__TASK DESCRIPTION__
Restate word for word all of the lines below, with each image left out.

[Extracted records]
Content starts

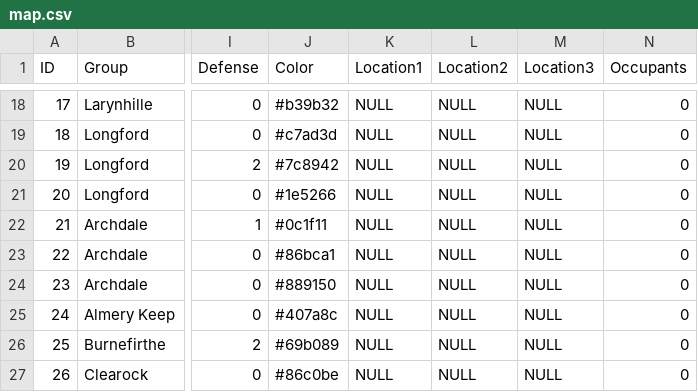
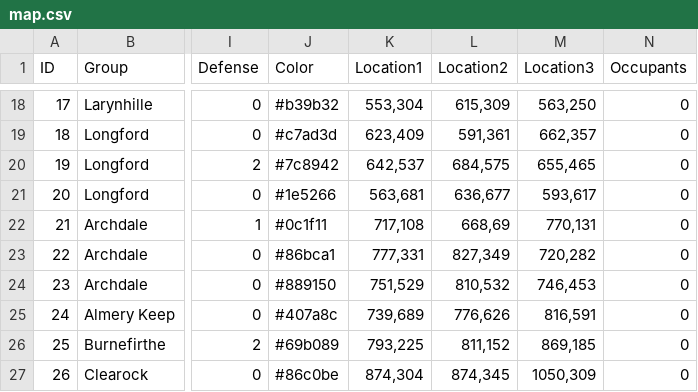
Before and after one commit to cmajorb/CrownofCrowns, a CSV file: mysql/data/map.csv, drawn as a sheet; only a part is shown, gaps mark what is left out; the diff covers the shown part only; the diff names each change by its address in the sheet, - before the commit and + after, or states it on an @@ line.

```diff
--- a/mysql/data/map.csv
+++ b/mysql/data/map.csv
-K18 (Location1): NULL
+K18 (Location1): 553,304
-L18 (Location2): NULL
+L18 (Location2): 615,309
-M18 (Location3): NULL
+M18 (Location3): 563,250
-K19 (Location1): NULL
+K19 (Location1): 623,409
-L19 (Location2): NULL
+L19 (Location2): 591,361
-M19 (Location3): NULL
+M19 (Location3): 662,357
-K20 (Location1): NULL
+K20 (Location1): 642,537
-L20 (Location2): NULL
+L20 (Location2): 684,575
-M20 (Location3): NULL
+M20 (Location3): 655,465
-K21 (Location1): NULL
+K21 (Location1): 563,681
-L21 (Location2): NULL
+L21 (Location2): 636,677
-M21 (Location3): NULL
+M21 (Location3): 593,617
-K22 (Location1): NULL
+K22 (Location1): 717,108
-L22 (Location2): NULL
+L22 (Location2): 668,69
-M22 (Location3): NULL
+M22 (Location3): 770,131
-K23 (Location1): NULL
+K23 (Location1): 777,331
-L23 (Location2): NULL
+L23 (Location2): 827,349
-M23 (Location3): NULL
+M23 (Location3): 720,282
-K24 (Location1): NULL
+K24 (Location1): 751,529
-L24 (Location2): NULL
+L24 (Location2): 810,532
-M24 (Location3): NULL
+M24 (Location3): 746,453
-K25 (Location1): NULL
+K25 (Location1): 739,689
-L25 (Location2): NULL
+L25 (Location2): 776,626
-M25 (Location3): NULL
+M25 (Location3): 816,591
-K26 (Location1): NULL
+K26 (Location1): 793,225
-L26 (Location2): NULL
+L26 (Location2): 811,152
-M26 (Location3): NULL
+M26 (Location3): 869,185
-K27 (Location1): NULL
+K27 (Location1): 874,304
-L27 (Location2): NULL
+L27 (Location2): 874,345
-M27 (Location3): NULL
+M27 (Location3): 1050,309
```
Also changed, not shown: 5 removed rows and 54 edited cells elsewhere in this file, 8 other files.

Content ends

__OUTPUT OF THE TASK__
Before and after one commit to cmajorb/CrownofCrowns, a CSV file: mysql/data/map.csv, drawn as a sheet; only a part is shown, gaps mark what is left out; the diff covers the shown part only; the diff names each change by its address in the sheet, - before the commit and + after, or states it on an @@ line.

```diff
--- a/mysql/data/map.csv
+++ b/mysql/data/map.csv
-K18 (Location1): NULL
+K18 (Location1): 553,304
-L18 (Location2): NULL
+L18 (Location2): 615,309
-M18 (Location3): NULL
+M18 (Location3): 563,250
-K19 (Location1): NULL
+K19 (Location1): 623,409
-L19 (Location2): NULL
+L19 (Location2): 591,361
-M19 (Location3): NULL
+M19 (Location3): 662,357
-K20 (Location1): NULL
+K20 (Location1): 642,537
-L20 (Location2): NULL
+L20 (Location2): 684,575
-M20 (Location3): NULL
+M20 (Location3): 655,465
-K21 (Location1): NULL
+K21 (Location1): 563,681
-L21 (Location2): NULL
+L21 (Location2): 636,677
-M21 (Location3): NULL
+M21 (Location3): 593,617
-K22 (Location1): NULL
+K22 (Location1): 717,108
-L22 (Location2): NULL
+L22 (Location2): 668,69
-M22 (Location3): NULL
+M22 (Location3): 770,131
-K23 (Location1): NULL
+K23 (Location1): 777,331
-L23 (Location2): NULL
+L23 (Location2): 827,349
-M23 (Location3): NULL
+M23 (Location3): 720,282
-K24 (Location1): NULL
+K24 (Location1): 751,529
-L24 (Location2): NULL
+L24 (Location2): 810,532
-M24 (Location3): NULL
+M24 (Location3): 746,453
-K25 (Location1): NULL
+K25 (Location1): 739,689
-L25 (Location2): NULL
+L25 (Location2): 776,626
-M25 (Location3): NULL
+M25 (Location3): 816,591
-K26 (Location1): NULL
+K26 (Location1): 793,225
-L26 (Location2): NULL
+L26 (Location2): 811,152
-M26 (Location3): NULL
+M26 (Location3): 869,185
-K27 (Location1): NULL
+K27 (Location1): 874,304
-L27 (Location2): NULL
+L27 (Location2): 874,345
-M27 (Location3): NULL
+M27 (Location3): 1050,309
```
Also changed, not shown: 5 removed rows and 54 edited cells elsewhere in this file, 8 other files.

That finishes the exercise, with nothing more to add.